CHAS FREEMAN: US-IRAN POST-ASSASSINATION — Prof Michael Brenner

Prof Michael Brenner
Professor of International Affairs at the University of Pittsburgh, USA
Honourary
International Advisor, Ground Report India

Amb Chas FREEMAN

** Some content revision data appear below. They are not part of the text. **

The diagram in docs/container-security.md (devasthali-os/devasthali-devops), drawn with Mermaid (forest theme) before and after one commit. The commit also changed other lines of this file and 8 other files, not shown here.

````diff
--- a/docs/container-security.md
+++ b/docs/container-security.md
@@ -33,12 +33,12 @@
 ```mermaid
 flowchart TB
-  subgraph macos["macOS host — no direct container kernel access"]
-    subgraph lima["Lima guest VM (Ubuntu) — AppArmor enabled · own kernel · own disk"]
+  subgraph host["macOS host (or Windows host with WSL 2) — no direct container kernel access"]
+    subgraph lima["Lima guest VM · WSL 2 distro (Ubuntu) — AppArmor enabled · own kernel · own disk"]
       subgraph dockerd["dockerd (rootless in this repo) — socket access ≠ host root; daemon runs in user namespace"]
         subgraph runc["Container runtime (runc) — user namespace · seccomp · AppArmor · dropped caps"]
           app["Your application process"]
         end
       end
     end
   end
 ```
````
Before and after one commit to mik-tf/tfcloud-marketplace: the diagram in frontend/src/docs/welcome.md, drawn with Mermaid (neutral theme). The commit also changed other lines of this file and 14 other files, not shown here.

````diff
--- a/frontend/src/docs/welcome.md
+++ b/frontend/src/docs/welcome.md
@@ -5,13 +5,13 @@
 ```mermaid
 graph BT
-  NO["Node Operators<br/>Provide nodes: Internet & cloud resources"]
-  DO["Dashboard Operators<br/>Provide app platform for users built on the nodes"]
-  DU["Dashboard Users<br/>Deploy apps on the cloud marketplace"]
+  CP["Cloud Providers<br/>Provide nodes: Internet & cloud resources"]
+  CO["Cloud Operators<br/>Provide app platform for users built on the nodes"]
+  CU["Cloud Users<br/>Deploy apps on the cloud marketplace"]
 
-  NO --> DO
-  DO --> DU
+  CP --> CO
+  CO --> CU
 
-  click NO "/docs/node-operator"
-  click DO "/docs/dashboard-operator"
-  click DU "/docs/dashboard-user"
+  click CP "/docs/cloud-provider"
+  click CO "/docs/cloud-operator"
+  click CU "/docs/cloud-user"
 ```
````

"This was not a retaliation, as claimed, but the pre-planned exploitation of a pretext to assassinate a foreign official designated as an enemy as well as the commander of an Iraqi militia hostile to the United States. It was an act of war that will inevitably evoke reprisal. Iran has already promised that it will exact "savage" retribution for the murder of a senior official of its government by the United States. Major General Qasim Suleimani was the equivalent of the U.S. national security adviser or the commanders of CENTCOM, SOCOM, and SOCCENT. All are now potential Iranian targets. In Iraq itself, the followers of Abu Mahdi (Al Muhandis) in Kataeb Hezbollah will seek their own revenge. The fact that they are part of the Iraqi national security establishment and armed forces is not irrelevant. The Iraqi government, already under pressure to expel U.S. forces from their country, may now find it politically impossible not to do so. Kataeb Hezbollah is likely to be joined in its campaign against U.S. forces and officials in Iraq by other patriotic militias, including some historically hostile to both it and Iran.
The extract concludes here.